October 9, 2014

Mitsubishi-Video

Jimmy Ness’ first communion video was directed by Diane Martel

Modern rap videos seem to direct themselves. They have 2-3 scenes. The artist does their best frowny face and points a finger gun at the camera. There’s a cool rented car, a gritty urban backdrop, a seductive vixen and an appearance from another popular artist. You submit one view to YouTube and the hip-hop bots tirelessly start the next project on the content assembly line.

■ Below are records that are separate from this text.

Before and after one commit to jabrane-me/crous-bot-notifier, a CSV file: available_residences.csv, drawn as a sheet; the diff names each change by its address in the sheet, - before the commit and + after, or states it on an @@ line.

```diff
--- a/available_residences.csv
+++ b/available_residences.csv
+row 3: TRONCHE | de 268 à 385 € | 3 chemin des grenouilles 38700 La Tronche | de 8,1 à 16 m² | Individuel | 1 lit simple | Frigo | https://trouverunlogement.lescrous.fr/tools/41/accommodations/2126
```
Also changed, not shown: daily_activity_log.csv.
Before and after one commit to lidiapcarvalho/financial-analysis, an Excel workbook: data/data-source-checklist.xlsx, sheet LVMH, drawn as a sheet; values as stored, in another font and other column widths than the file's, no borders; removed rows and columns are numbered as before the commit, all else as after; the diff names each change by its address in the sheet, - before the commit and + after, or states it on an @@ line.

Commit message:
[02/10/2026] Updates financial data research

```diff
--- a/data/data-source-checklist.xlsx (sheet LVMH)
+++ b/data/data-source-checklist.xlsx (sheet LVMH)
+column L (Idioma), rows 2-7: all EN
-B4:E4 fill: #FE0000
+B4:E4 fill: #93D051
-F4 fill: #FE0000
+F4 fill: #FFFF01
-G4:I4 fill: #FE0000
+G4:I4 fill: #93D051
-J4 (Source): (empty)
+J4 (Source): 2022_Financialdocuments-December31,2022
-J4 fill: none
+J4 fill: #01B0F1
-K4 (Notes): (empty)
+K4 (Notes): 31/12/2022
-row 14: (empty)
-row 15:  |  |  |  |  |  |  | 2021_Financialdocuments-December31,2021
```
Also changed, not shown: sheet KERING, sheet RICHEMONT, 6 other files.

As major rap labels edge closer to the precipice of irrelevance, creativity is the first casualty in their Soundscan scramble. Like Doc Zeus stated in his article on Jeezy’s recent colourless album, labels are trying to stay profitable by relying on unchanging methods. Popular guests are recycled as Chris Brown cashes another check for singing “the ladies track” and artists collaborate with the same dependable producers in pursuit of that Billboard debut. This clinical formula for success has sucked the life out of music videos, and often the visual art form is reduced to a few cliché scenes hastily packaged into a marketing plan.

The 90s golden era is largely an invention of nostalgia and there’s plenty of cringeworthy examples from the past too, but it’s undeniable that budget cuts have impacted the quality of music videos. The days of feeding supermodels champagne by the crate during a million dollar trip to the Trinidad Carnival are long gone. But money shouldn’t limit creativity. The best clips can be shot with no budget on a stolen camcorder or a third-hand smartphone. Chief Keef rapping in his mother’s kitchen or flashing a UZI is more exciting than French Montana dapping Rick Ross for the sixth time.

A depressingly relevant illustration is Juicy J’s single “Ice.” The uninspired video fails to capitalise on three of the most charismatic major players in rap. The legendary Memphis misogynist rhyming alongside Dungeon Family’s emotional cyborg Future and the A$AP Mob’s sole creative Ferg sounds vibrant in theory. Unfortunately the clip, which premiered on Worldstar, doesn’t feature a frostbitten Future surrounded by mean-mugging snowmen. Cold, sterile and coma inducing, it barely packs anything interesting at all.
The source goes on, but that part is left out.